ASSIGNMENT:
Only the count is wanted here: how many lines of the entries hold the string "affiliate"?

AVAILABLE DATA:

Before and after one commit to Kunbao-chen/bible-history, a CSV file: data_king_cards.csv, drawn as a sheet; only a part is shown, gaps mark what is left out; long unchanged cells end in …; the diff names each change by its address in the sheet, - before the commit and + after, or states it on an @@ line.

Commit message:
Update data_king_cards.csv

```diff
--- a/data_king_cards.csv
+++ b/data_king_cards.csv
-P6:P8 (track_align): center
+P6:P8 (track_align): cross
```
...
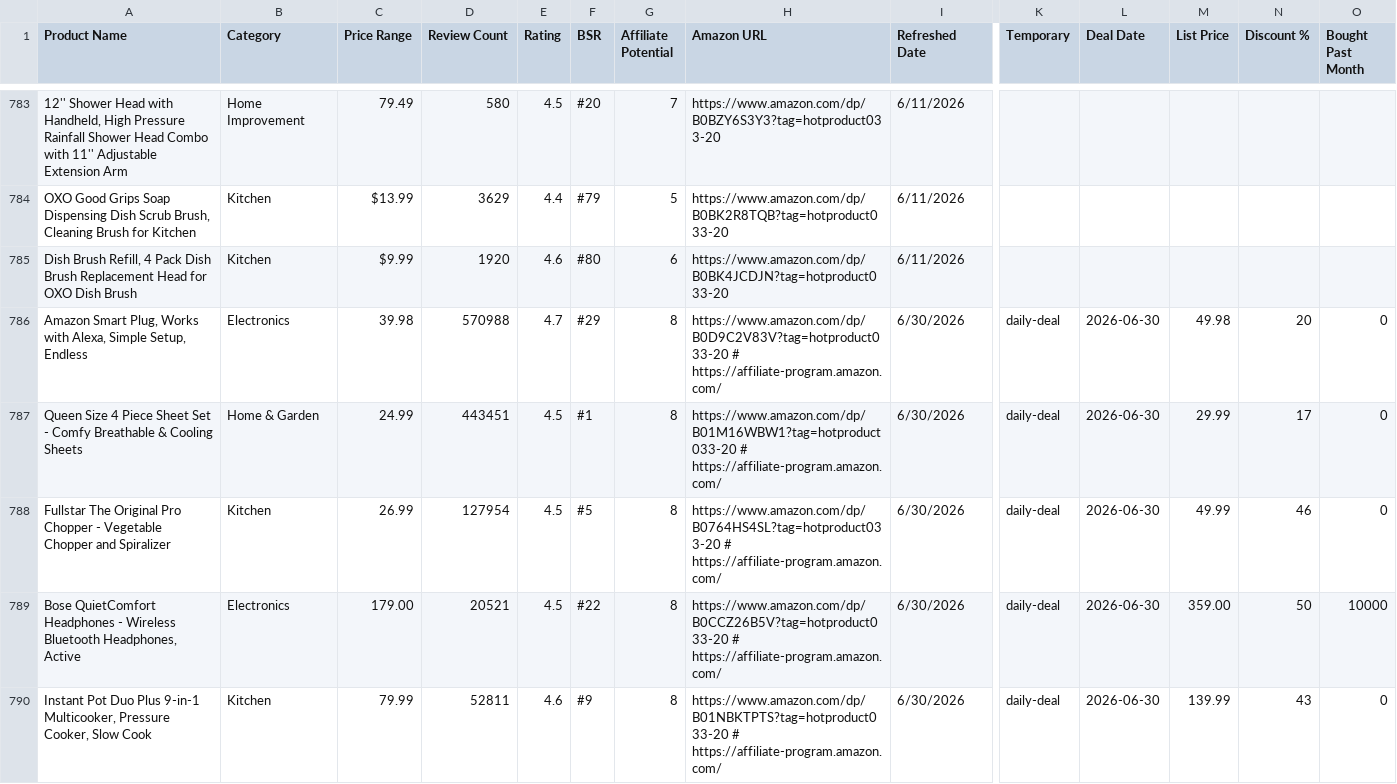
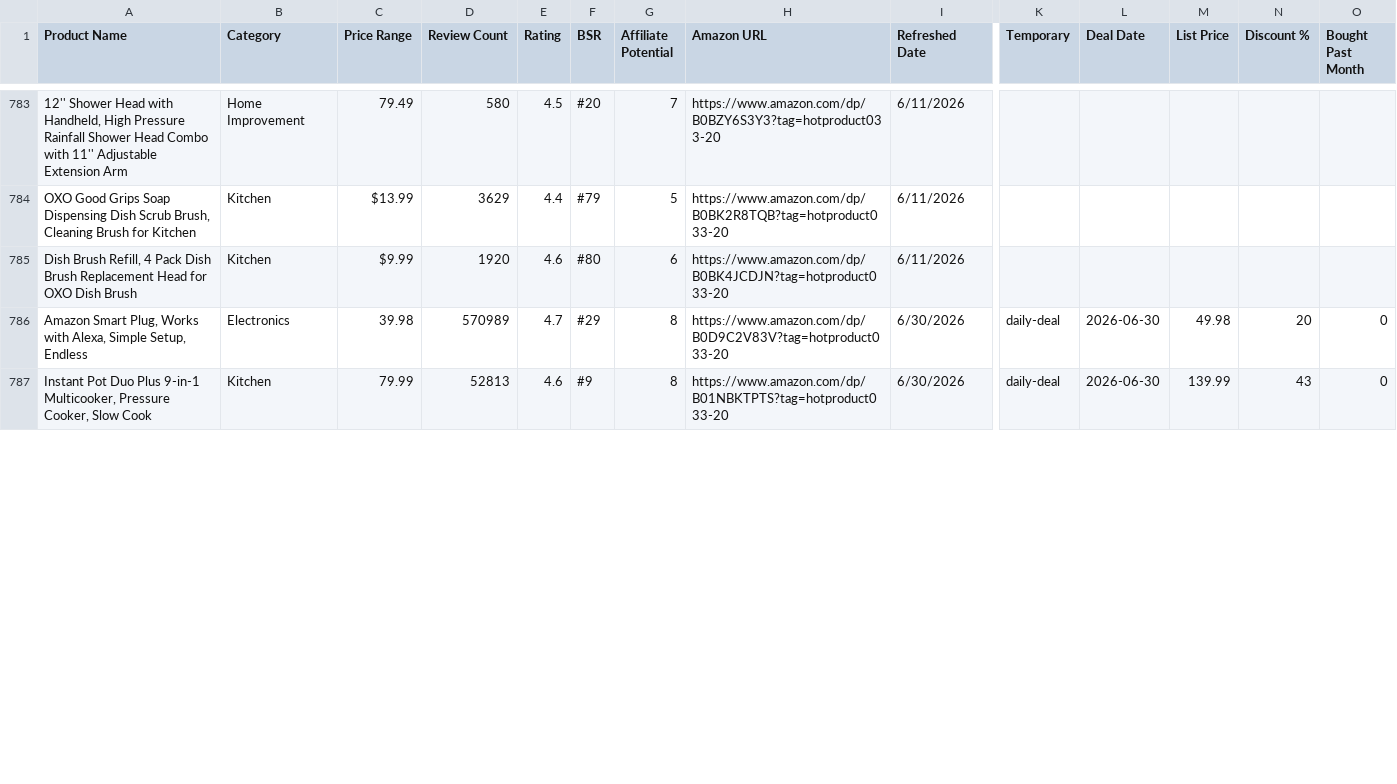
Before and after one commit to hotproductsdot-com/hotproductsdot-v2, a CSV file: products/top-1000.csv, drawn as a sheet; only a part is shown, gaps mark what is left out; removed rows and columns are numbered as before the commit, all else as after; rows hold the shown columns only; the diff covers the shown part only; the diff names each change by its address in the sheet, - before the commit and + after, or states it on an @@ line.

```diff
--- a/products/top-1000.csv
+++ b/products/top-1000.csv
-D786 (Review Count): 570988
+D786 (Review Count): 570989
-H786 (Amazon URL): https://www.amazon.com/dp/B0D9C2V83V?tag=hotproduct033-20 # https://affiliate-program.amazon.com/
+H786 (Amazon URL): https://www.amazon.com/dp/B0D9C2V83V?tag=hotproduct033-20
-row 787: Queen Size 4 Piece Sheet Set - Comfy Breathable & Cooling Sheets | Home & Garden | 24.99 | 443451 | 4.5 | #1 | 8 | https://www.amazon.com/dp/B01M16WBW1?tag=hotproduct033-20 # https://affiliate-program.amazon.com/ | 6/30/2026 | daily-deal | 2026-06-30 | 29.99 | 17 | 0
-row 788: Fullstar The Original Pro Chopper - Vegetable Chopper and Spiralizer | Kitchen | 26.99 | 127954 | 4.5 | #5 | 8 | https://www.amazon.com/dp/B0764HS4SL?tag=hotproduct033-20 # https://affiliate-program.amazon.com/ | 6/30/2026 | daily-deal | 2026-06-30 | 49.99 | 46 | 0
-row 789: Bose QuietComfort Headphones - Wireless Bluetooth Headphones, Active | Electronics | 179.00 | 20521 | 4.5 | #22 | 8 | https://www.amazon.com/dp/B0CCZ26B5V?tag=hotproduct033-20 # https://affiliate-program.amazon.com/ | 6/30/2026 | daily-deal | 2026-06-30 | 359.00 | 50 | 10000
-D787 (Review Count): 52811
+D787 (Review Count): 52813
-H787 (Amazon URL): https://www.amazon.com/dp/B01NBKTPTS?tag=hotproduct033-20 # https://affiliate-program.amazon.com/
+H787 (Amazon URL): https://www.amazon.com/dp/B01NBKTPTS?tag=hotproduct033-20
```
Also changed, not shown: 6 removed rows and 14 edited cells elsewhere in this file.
---
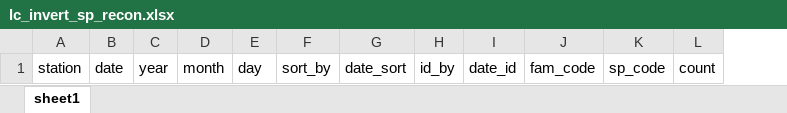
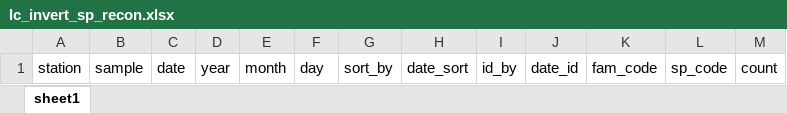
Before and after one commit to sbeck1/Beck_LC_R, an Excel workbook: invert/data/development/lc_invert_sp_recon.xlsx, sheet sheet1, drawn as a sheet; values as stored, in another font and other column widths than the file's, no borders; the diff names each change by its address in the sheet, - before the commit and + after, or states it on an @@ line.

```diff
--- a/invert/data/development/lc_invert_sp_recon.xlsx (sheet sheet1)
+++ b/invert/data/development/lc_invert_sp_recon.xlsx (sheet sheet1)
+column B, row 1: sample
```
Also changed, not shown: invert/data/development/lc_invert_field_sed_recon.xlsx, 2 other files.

YOUR RESPONSE:
5